In their version, Little red Riding Hood and the grandma get eaten by the wolf and a woodcutter bloke comes and hacks the wolf open (still pretty dark not gonna lie) and saves the day, they all go home happily before the wolf wakes up. In the classic version, the wolf in fact munches down Little Red and granny and lays in the grandmothers bed happily after having his belly filled. Nice. So where is the happily-ever-after here? That's right, there never was one, originally anyway...

Here are some rough ideas for pages and layouts:


Little Red Riding Hood

Friday, 21 October 2011

Exhibition - V and A Museum of Childhood

We went to somewhere or another in London to see two current shows at the museum of childhood which are very beneficial to my project. One was called 'The Stuff of Nightmares' which was about the dark and creepy aspects of fairy tales - it explores this dark side as opposed to the innocent happily-ever-after that people seem to associate with them.
The display was spectacular! Even more so because the majority of it - a forest of evil creatures, strange characters and happenings (the ideal setting for a whimsical trip into a fairy tale), were created by children who worked alongside artists for the project.
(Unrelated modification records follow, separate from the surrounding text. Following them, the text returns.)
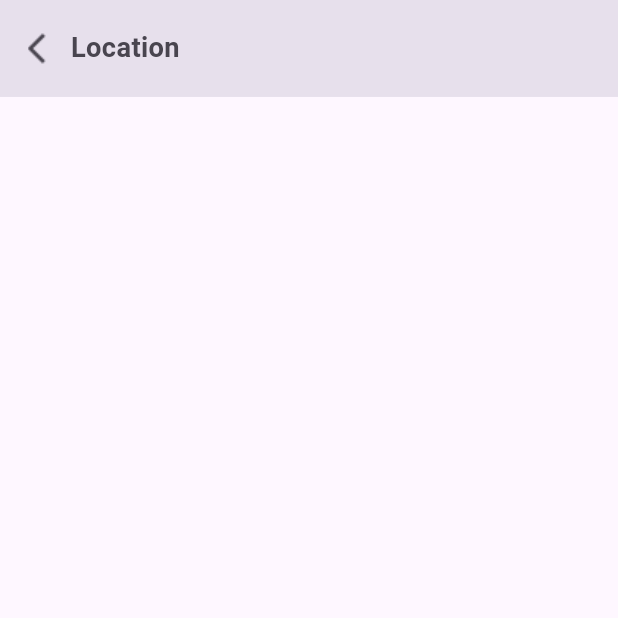
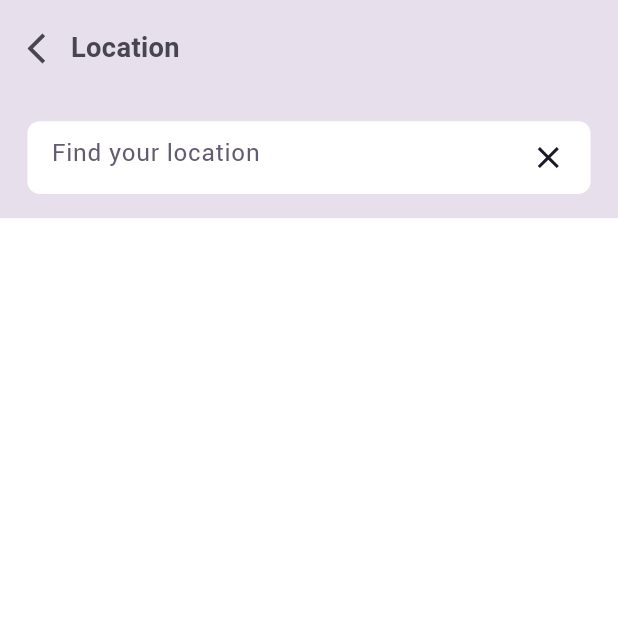
Before and after one commit to Amir-HShahi/workoo-flutter, a Flutter app: the screen it shows after launch, on a phone screen of 412 x 824 dp, the top half of it. Run offline on Flutter 3.47's test engine with Material 3 defaults, Android fonts, the phone set to English and light mode, and no system bars; our stand-ins replace flutter_svg, google_fonts.

Commit message:
Add: custom search box

```diff
--- a/lib/view/components/customized_app_bar.dart
+++ b/lib/view/components/customized_app_bar.dart
@@ -1,4 +1,5 @@
 import 'package:flutter/material.dart';
+import 'package:flutter_svg/svg.dart';
 
 import '../../utility.dart';
 
@@ -47,18 +48,18 @@ class MyAppBar extends StatelessWidget {
           children: [
             SizedBox(width: scaledWidth(16)),
             GestureDetector(
-              onTap: pressBackButtonHandler,
-              child: Image(
-                  image: const AssetImage("assets/app_bar_back_icon.png"),
-                  height: scaledHeight(24)),
-            ),
+                onTap: pressBackButtonHandler,
+                child: SvgPicture.asset(
+                  "assets/back_arrow.svg",
+                  height: scaledHeight(24),
+                )),
             SizedBox(width: scaledWidth(4)),
             isTitleCentered
                 ? Expanded(
-                  child: Center(
+                    child: Center(
                       child: title,
                     ),
-                )
+                  )
                 : title,
             SizedBox(width: scaledWidth(40))
           ],
--- /dev/null
+++ b/lib/view/components/customized_search_box.dart
@@ -0,0 +1,60 @@
+import 'package:flutter/material.dart';
+import 'package:flutter_svg/svg.dart';
+import 'package:workoo_flutter/utility.dart';
+
+class CustomizedSearchBox extends StatelessWidget {
+  final String hintText;
+  final TextEditingController controller;
+  const CustomizedSearchBox(
+      {super.key, required this.hintText, required this.controller});
+
+  void removeInputDataHandler() {
+    print(controller.text);
+    controller.clear();
+    print('-----------------------------------');
+    print(controller.text);
+  }
+
+  @override
+  Widget build(BuildContext context) {
+    return Container(
+      width: double.infinity,
+      height: scaledHeight(80),
+      color: const Color(0xffe7e0ec),
+      padding: EdgeInsets.symmetric(
+          vertical: scaledHeight(16), horizontal: scaledWidth(16)),
+      child: Container(
+        height: scaledHeight(48),
+        width: scaledWidth(328),
+        padding: EdgeInsets.symmetric(
+            vertical: scaledHeight(12), horizontal: scaledHeight(16)),
+        decoration: BoxDecoration(
+            color: Colors.white,
+            borderRadius: BorderRadius.all(Radius.circular(scaledHeight(8)))),
+        child: Row(
+          crossAxisAlignment: CrossAxisAlignment.center,
+          children: [
+            SizedBox(
+              width: scaledWidth(248),
+              child: TextField(
+                controller: controller,
+                decoration: InputDecoration(
+                    border: InputBorder.none,
+                    hintText: hintText,
+                    hintStyle: TextStyle(
+                        fontFamily: "roboto",
+                        fontSize: scaledHeight(16),
+                        color: const Color(0xff625B71)),
+                    filled: false),
+              ),
+            ),
+            const Spacer(),
+            GestureDetector(
+                onTap: removeInputDataHandler,
+                child: SvgPicture.asset("assets/remove_input_data.svg"))
+          ],
+        ),
+      ),
+    );
+  }
+}
--- a/lib/view/location.dart
+++ b/lib/view/location.dart
@@ -2,6 +2,8 @@ import 'package:flutter/material.dart';
 import 'package:google_fonts/google_fonts.dart';
 import 'package:workoo_flutter/utility.dart';
 import 'package:workoo_flutter/view/components/customized_app_bar.dart';
+
+import 'components/customized_search_box.dart';
 
 class Location extends StatefulWidget {
   const Location({super.key});
@@ -14,6 +16,7 @@ class _LocationState extends State<Location> {
   @override
   Widget build(BuildContext context) {
     return Scaffold(
+      backgroundColor: Colors.white,
       appBar: CustomizedAppBar(
           isTitleCentered: false,
           color: const Color(0xffe7e0ec),
@@ -22,6 +25,12 @@ class _LocationState extends State<Location> {
                 color: const Color(0xff49454F),
                   fontWeight: FontWeight.w700, fontSize: scaledHeight(18)))),
 
+      body: Column(
+          children: [
+            CustomizedSearchBox(hintText: "Find your location", controller: TextEditingController(),),
+          ],
+      ),
+
     );
   }
 }
```
Also changed, not shown: pubspec.yaml (+4 -6 lines), assets/app_bar_back_icon.png (deleted), assets/back_arrow.svg (added), assets/remove_input_data.svg (added), assets/roboto/Roboto-Regular.ttf (added).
I really felt like I had stepped into one of The Brothers Grimm's or Perraults narratives. It was very atmospheric and impressive.
Here is the link for this show:

The camera used was on my effing blackberry so I need to go back at some point with a decent camera and take some decent photographs!

Various other bits and bobs from The Stuff of Nightmares
(Creepy as hell itself)

The other show we saw was 'Magic Worlds', this was a wonderful collection of dreams, fantasy and fairy tales. It took you on a journey of narrative and history surrounding classic fairy tales and literature. It was full of books, illustrations, sculptures, puppets and toys. It had a traditional feel which I loved for it being so nostalgic. 

Photographs from 'Magic Worlds'


Lord of the rings

Alice in Wonderland

Hansel and Gretel

Snow White and The seven Dwarves

Saturday, 15 October 2011

The dark and disturbing world of fairy tales and challenging children's books

New year, new project!

We only really get two projects for the whole year so I spent about a month trying to figure out what I could do, I had so many ideas it was crazy and I had trouble narrowing them down, all I know is my preferred avenue in Illustration lies in children's books, everything from the literature to the illustrations, so it made perfect sense to focus on that as a subject matter.

Something that has always intrigued me is the topic of sensitive, challenging material in kid's books and the censorship issues surrounding them, from the gruesome tales of The Brothers Grimm and Edward Gorey to the wonderful whimsical tales of Harry Potter and Alice's Adventures in Wonderland. In particular, classic traditional fairytales.

 The reason I wanted to focus on this was for a number of reasons:

1: The fact that most, if not all, fairy tales have been constantly censored and adapted over the years since their first creation, elements have been entirely removed to portray what is known as the typical-fairy-tale-happily-ever-after-nonsense. These stories we used to read used to involve disturbing aspects of death, loss, abandonment,  deceit, treachery, the list goes on. Fairy tales actually began as dark adult stories, it was only when writers and poets began to make them into children's book collections and often slightly changed them that they became targeted towards them.

2: They were often morality stories, teaching the readers about life which I believe would have aided development in the child, particularly emotionally, socially and educationally.

3: To create a book which challenges the censorship system and would result in the likelihood of it being banned if it were to be published.

So, my idea is to create a collection of traditional fairy tales, a book of say 4 of the darkest stories in their most original form. They will not end happily, but tragically, as they originally did. No handsome prince shall come to save the day, but a disturbing tale to show human nature is on the way.